This post argues that Canadians are not powerless. They can use existing laws to try and learn whether their communications companies are disclosing their personal information to state agencies. I begin by explaining why Canadians have a legal right to compel companies to disclose the information that they generate and collect about Canadians. I then provide a template letter that Canadians can fill in and issue to the telecommunications companies providing them with service, as well as some of the contact information for major Canadian telecommunications companies.
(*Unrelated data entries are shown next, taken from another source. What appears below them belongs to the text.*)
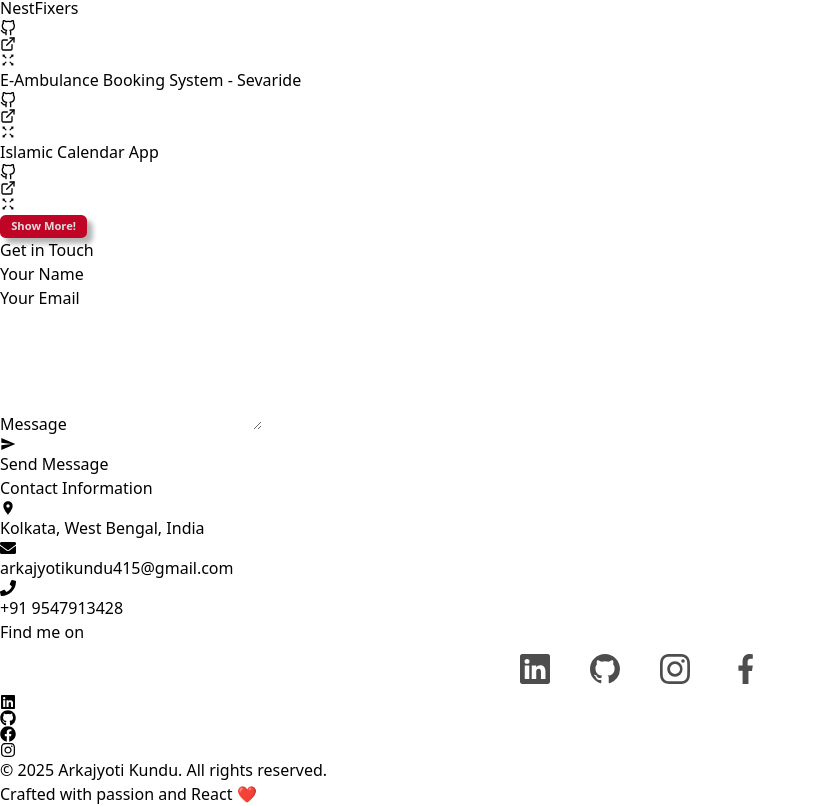
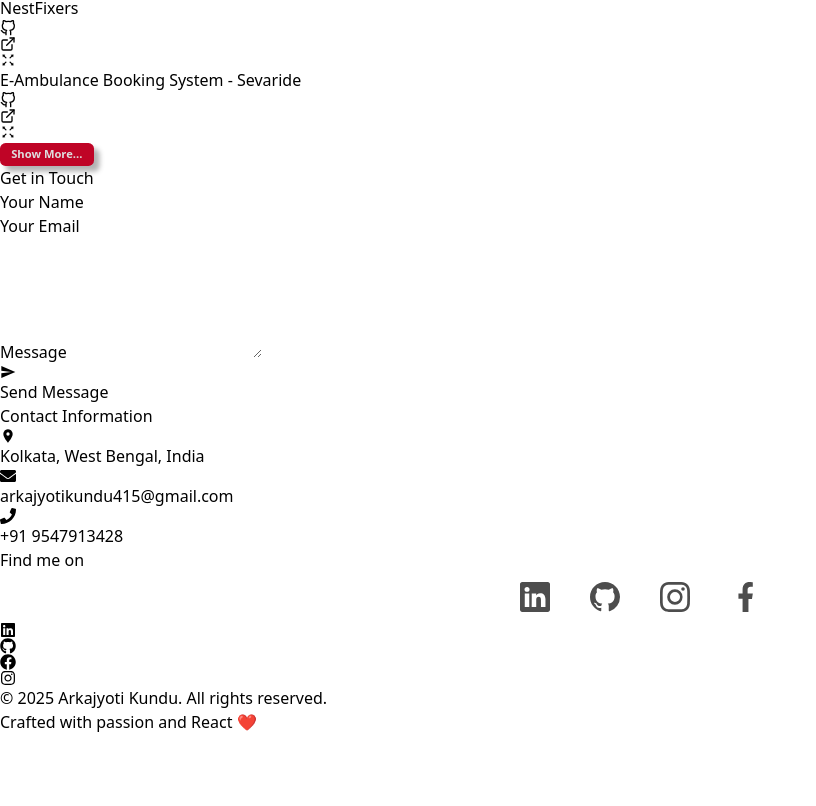
Before and after one commit to Arkajyoti333/Profolio_arka.dev, a React (Vite) app: page / in a window 1280 px wide. Shown: the part 3888-4694 px from the top of the page, without its empty margins (0-816 px from the left). After the commit the page ends 4622 px from the top, so only its background shows below. Built offline with nearby package versions, Linux system fonts and the light colour scheme; grey boxes are pictures that could not be loaded.

Commit message:
`Refactor UI components: Button, ProjectCard, NavBar, Project`

```diff
--- a/src/components/Button/button.jsx
+++ b/src/components/Button/button.jsx
@@ -5,7 +5,7 @@ const Button = ({handleShowMore,extendent,handleShowLess}) => {
   return (
     <StyledWrapper>
       <button onClick={extendent?handleShowMore:handleShowLess} >
-        <b>{extendent?"Show More!":"Show Less!"}</b>
+        <b>{extendent?"Show More...":"Show Less!"}</b>
       </button>
     </StyledWrapper>
   );
--- a/src/components/Card/ProjectCard.jsx
+++ b/src/components/Card/ProjectCard.jsx
@@ -14,7 +14,7 @@ const ProjectCard = ({project}) => {
 
     return (
       <>
-    <div className="relative w-80 h-52 bg-gray-400 rounded-lg overflow-hidden shadow-lg group cursor-pointer border border-black hover:border-blue-500 hover:border-4 transition-all duration-300">
+    <div className="relative w-80 h-52 bg-gray-400 rounded-lg overflow-hidden shadow-lg group cursor-pointer border border-black hover:border-blue-500 hover:border-2 transition-all duration-300">
       {/* Background Image */}
       <div
         className="absolute inset-0 bg-cover bg-center opacity-80 group-hover:opacity-100 transition-all duration-300 top-0"
@@ -26,9 +26,9 @@ const ProjectCard = ({project}) => {
 
 
       {/* Content */}
-      <div className="flex justify-between absolute bottom-0 w-full bg-gradient-to-t from-black via-gray/80 to-transparent p-4">
+      <div className="flex justify-between absolute bottom-0 w-full bg-gradient-to-t from-black via-gray/80 to-transparent p-3">
        <div>
-       <h2 className="text-white text-lg font-semibold">{project?.title}</h2>
+       <h2 className="text-gray-300 text-lg font-semibold">{project?.title}</h2>
 
        </div>
 
--- a/src/components/NavBar/NavBar.jsx
+++ b/src/components/NavBar/NavBar.jsx
@@ -136,13 +136,13 @@ const NavBar = () => {
         {/* mobile menu bar */}
         <div
           className={`${isOpen ? "block" : "hidden"}
-           lg:hidden w-[95%] min-h-svh flex justify-end py-4 shadow-lg bg-transparent border-r-2 rounded-md  z-50
+           lg:hidden w-[95%] min-h-svh flex justify-start py-4 shadow-lg bg-transparent border-r-2 rounded-md  z-50
            `}
         >
           <motion.nav animate={isOpen ? "open" : "closed"} variants={variants}>
             {/* <Toggle onClick={handleToggle} /> */}
             <ul className=" flex flex-wrap flex-col justify-center gap-4 font-bold py-1 mx-3">
-              <li className="cursor-pointer  hover:text-green-600">
+              <li className="cursor-pointer  hover:text-green-600 ">
                 <Link
                   to="/home"
                   spy={true}
@@ -154,7 +154,9 @@ const NavBar = () => {
                 >
                   Home
                 </Link>
+
               </li>
+
               <li className="cursor-pointer mx-1 hover:text-blue-600">
                 <Link
                   to="/about"
--- a/src/pages/Project/Project.jsx
+++ b/src/pages/Project/Project.jsx
@@ -8,7 +8,7 @@ import Button from "../../components/Button/button.jsx";
 const Project = () => {
   const length=projectData.length;
   const [extendent, seteEtendent] = useState(true);
-  const [count, setcount] = useState(Math.round(length/2));
+  const [count, setcount] = useState((length/2));
 
   // console.log(count);
 
@@ -19,8 +19,9 @@ const Project = () => {
   }
   const handleShowLess=()=>{
     seteEtendent(prev=>!prev)
-    setcount(Math.round(length/2))
+    setcount((length/2))
   }
+
 
   return (
     <>
@@ -31,7 +32,7 @@ const Project = () => {
         <div className=" bg_imageProject rounded-sm shadow-2xl shadow-orange-400  flex justify-center items-center mt-3 mb-16 text-3xl py-24  font-semibold  bg-transparent text-white"  >
           <h1 className="text-4xl font-semibold text-[#FFFFFF] rounded-md shadow-md backdrop-blur-sm">Projects</h1>
         </div>
-        <div className="flex flex-wrap sm:flex-row fex-col my-3 justify-center items-center gap-4  py-3  ">
+        <div className="flex flex-wrap sm:flex-row fex-col my-3 justify-center items-center gap-4  py-3 ">
 
       {projectData.map((project) => (
 
```
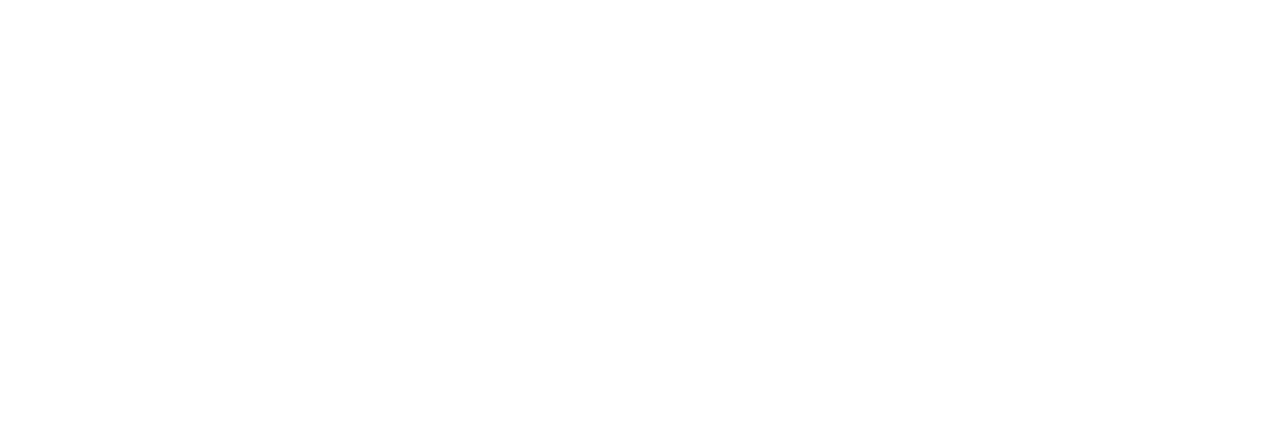
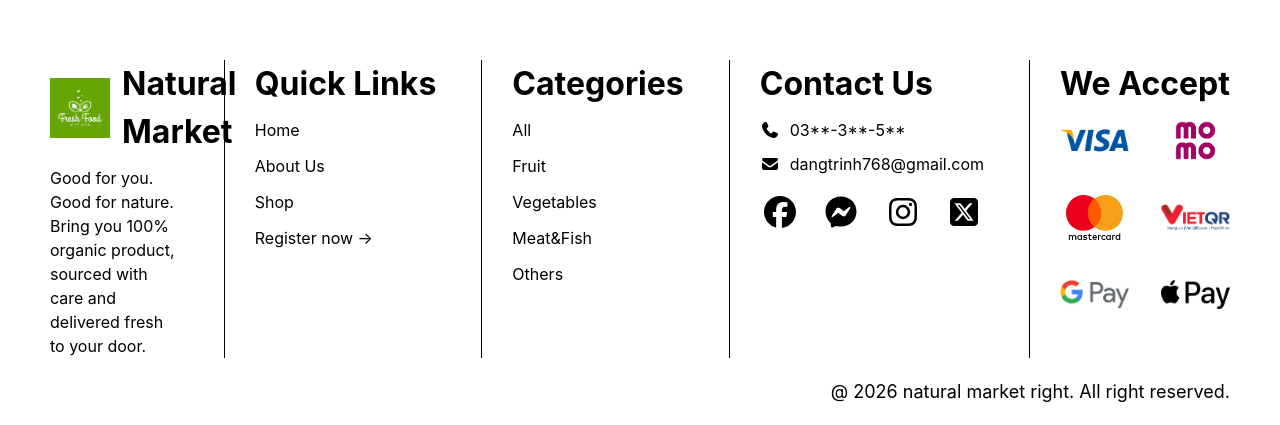
Before and after one commit to TrinhDangTK/FreshFoodStore, a React (Vite) app: page / in a window 1280 px wide. Shown: the part 1440-1865 px from the top of the page. Before the commit the page ends 1132 px from the top, so only its background shows below. Built offline with nearby package versions, Linux system fonts and the light colour scheme.

Commit message:
Add: footer component

```diff
--- a/src/components/Footer.jsx
+++ b/src/components/Footer.jsx
@@ -1,7 +1,82 @@
+import { FontAwesomeIcon } from '@fortawesome/react-fontawesome'
 function Footer(){
     return(
-        <section>
+        <footer className="bg-ff-white/50 backdrop-blur-[5px] mt-82.5 relative z-10">
+            <div className="px-12.5 pt-9.5 pb-5">
+                <div className="flex justify-between gap-11.25">
+                    {/* Logo&Description */}
+                    <div>
+                        <div className="flex gap-3 items-center mb-2.5">
+                            <img src="src/assets/logo/logo.jpg" className="w-15 h-15" alt="logo"></img>
+                            <h3 className="font-bold text-ff-32">Natural Market</h3>
+                        </div>
+                        <p className="text-ff-20 text-ff-black leading-1.6">
+                            Good for you. Good for nature.<br/>
+                            Bring you 100% organic product,<br/>
+                            sourced with care and delivered fresh to your door.
+                        </p>
+                    </div>
+                    {/* Quick Links */}
+                    <div className="border-l border-ff-black pl-7.5">
+                        <h3 className="font-bold text-ff-32 mb-2.5 whitespace-nowrap">Quick Links</h3>
+                        <div className="flex flex-col gap-3 text-ff-20 text-ff-black">
+                            <a href="#">Home</a>
+                            <a href="#">About Us</a>
+                            <a href="#">Shop</a>
+                            <a href="#">Register now →</a>
+                        </div>
+                    </div>
 
-        </section>
+                    {/* Categories */}
+                    <div className="border-l border-ff-black pl-7.5">
+                        <h3 className="font-bold text-ff-32 mb-2.5">Categories</h3>
+                        <div className="flex text-ff-20 flex-col gap-3 text-ff-black">
+                            <a href="#">All</a>
+                            <a href="#">Fruit</a>
+                            <a href="#">Vegetables</a>
+                            <a href="#">Meat&Fish</a>
+                            <a href="#">Others</a>
+                        </div>
+                    </div>
+
+                    {/* Contact Us */}
+                    <div className="border-l border-ff-black pl-7.5">
+                        <h3 className="font-bold text-ff-32 mb-2.5">Contact Us</h3>
+                        <div className="flex text-ff-20 gap-2.5 items-center text-ff-black">
+                            <FontAwesomeIcon icon="fa-solid fa-phone" className="text-[16px]"/>
+                            <span>03**-3**-5**</span>
+                        </div>
+                        <div className="flex text-ff-20 gap-2.5 items-center text-ff-black mt-2.5">
+                            <FontAwesomeIcon icon="fa-solid fa-envelope" className="text-[16px]"/>
+                            <a href="#">dangtrinh768@gmail.com</a>
+                        </div>
+                        <div className="flex pt-5 text-ff-32 justify-between text-ff-black">
+                            <FontAwesomeIcon icon="fa-brands fa-facebook" className="cursor-pointer hover:text-ff-green"/>
+                            <FontAwesomeIcon icon="fa-brands fa-facebook-messenger" className="cursor-pointer hover:text-ff-green"/>
+                            <FontAwesomeIcon icon="fa-brands fa-instagram" className="cursor-pointer hover:text-ff-green"/>
+                            <FontAwesomeIcon icon="fa-brands fa-square-x-twitter" className="cursor-pointer hover:text-ff-green"/>
+                        </div>
+                    </div>
+
+                    {/* We Accept */}
+                    <div className="border-l border-ff-black pl-7.5">
+                        <h3 className="font-bold text-ff-32 mb-2.5 whitespace-nowrap">We Accept</h3>
+                        <div className="grid grid-cols-2 gap-8">
+                            <img src="src/assets/payments/visa.png" alt="Visa" className="w-20 h-11.25 object-contain"></img>
+                            <img src="src/assets/payments/momopay.png" alt="Momo" className="w-20 h-11.25 object-contain"></img>
+                            <img src="src/assets/payments/mastercard.svg" alt="Mastercard" className="w-20 h-11.25 object-contain"></img>
+                            <img src="src/assets/payments/vietqr.png" alt="VietQR" className="w-20 h-11.25 object-contain"></img>
+                            <img src="src/assets/payments/googlepay.png" alt="Google Pay" className="w-20 h-11.25 object-contain"></img>
+                            <img src="src/assets/payments/applepay.png" alt="Apple Pay" className="w-20 h-11.25 object-contain"></img>
+                        </div>
+                    </div>
+                </div>
+
+                {/* Copyright */}
+                <div className="text-right mt-5">
+                    <p className="text-ff-black text-ff-18">@ 2026 natural market right. All right reserved.</p>
+                </div>
+            </div>
+        </footer>
     )
 }export default Footer
```
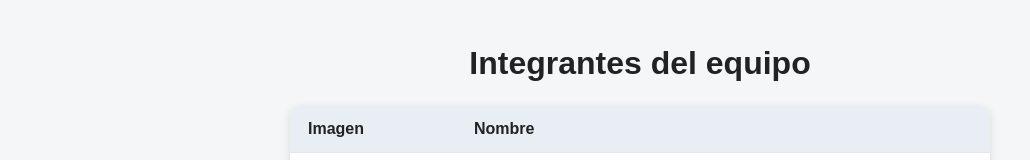
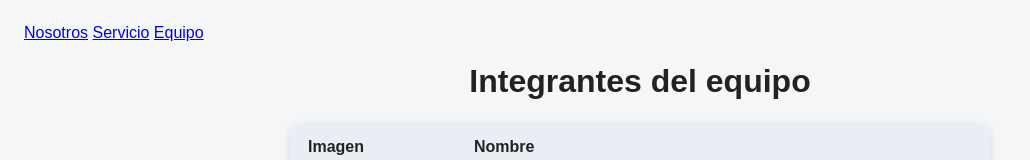
Before and after one commit to equip09/equip09.github.io, a plain HTML site: page index.html in a window 1280 px wide. Shown: the top 160 px of the page, without its empty margins (0-1030 px from the left). Drawn offline with Linux system fonts and the light colour scheme.

Commit message:
Update index.html

```diff
--- a/index.html
+++ b/index.html
@@ -74,6 +74,11 @@
   </style>
 </head>
 <body>
+<nav>
+ <a href="index.html">Nosotros</a>
+  <a href="servicio.html">Servicio</a>
+    <a href="equipo.htmel">Equipo</a>
+</nav>
   <h1>Integrantes del equipo</h1>
 
   <table>
```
Finally, I’ll provide a few tips on what to do if companies refuse to respond to your requests and conclude by explaining why it’s so important that Canadians send these demands to companies providing them with phone, wireless, and internet service.
The Canadian SIGINT Summaries includes downloadable copies, along with summary, publication, and original source information, of leaked CSE documents.
Parsons, Christopher; and Molnar, Adam. (2021). “Horizontal Accountability and Signals Intelligence: Lesson Drawing from Annual Electronic Surveillance Reports,” David Murakami Wood and David Lyon (Eds.), Big Data Surveillance and Security Intelligence: The Canadian Case.
Parsons, Christopher. (2015). “Stuck on the Agenda: Drawing lessons from the stagnation of ‘lawful access’ legislation in Canada,” Michael Geist (ed.), Law, Privacy and Surveillance in Canada in the Post-Snowden Era (Ottawa University Press).
Parsons, Christopher. (2015). “The Governance of Telecommunications Surveillance: How Opaque and Unaccountable Practices and Policies Threaten Canadians,” Telecom Transparency Project.
Parsons, Christopher. (2015). “Beyond the ATIP: New methods for interrogating state surveillance,” in Jamie Brownlee and Kevin Walby (Eds.), Access to Information and Social Justice (Arbeiter Ring Publishing).
Bennett, Colin; Parsons, Christopher; Molnar, Adam. (2014). “Forgetting and the right to be forgotten” in Serge Gutwirth et al. (Eds.), Reloading Data Protection: Multidisciplinary Insights and Contemporary Challenges.
Bennett, Colin, and Parsons, Christopher. (2013). “Privacy and Surveillance: The Multi-Disciplinary Literature on the Capture, Use, and Disclosure of Personal information in Cyberspace” in W. Dutton (Ed.), Oxford Handbook of Internet Studies.
McPhail, Brenda; Parsons, Christopher; Ferenbok, Joseph; Smith, Karen; and Clement, Andrew. (2013). “Identifying Canadians at the Border: ePassports and the 9/11 legacy,” in Canadian Journal of Law and Society 27(3).
Parsons, Christopher; Savirimuthu, Joseph; Wipond, Rob; McArthur, Kevin. (2012). “ANPR: Code and Rhetorics of Compliance,” in European Journal of Law and Technology 3(3).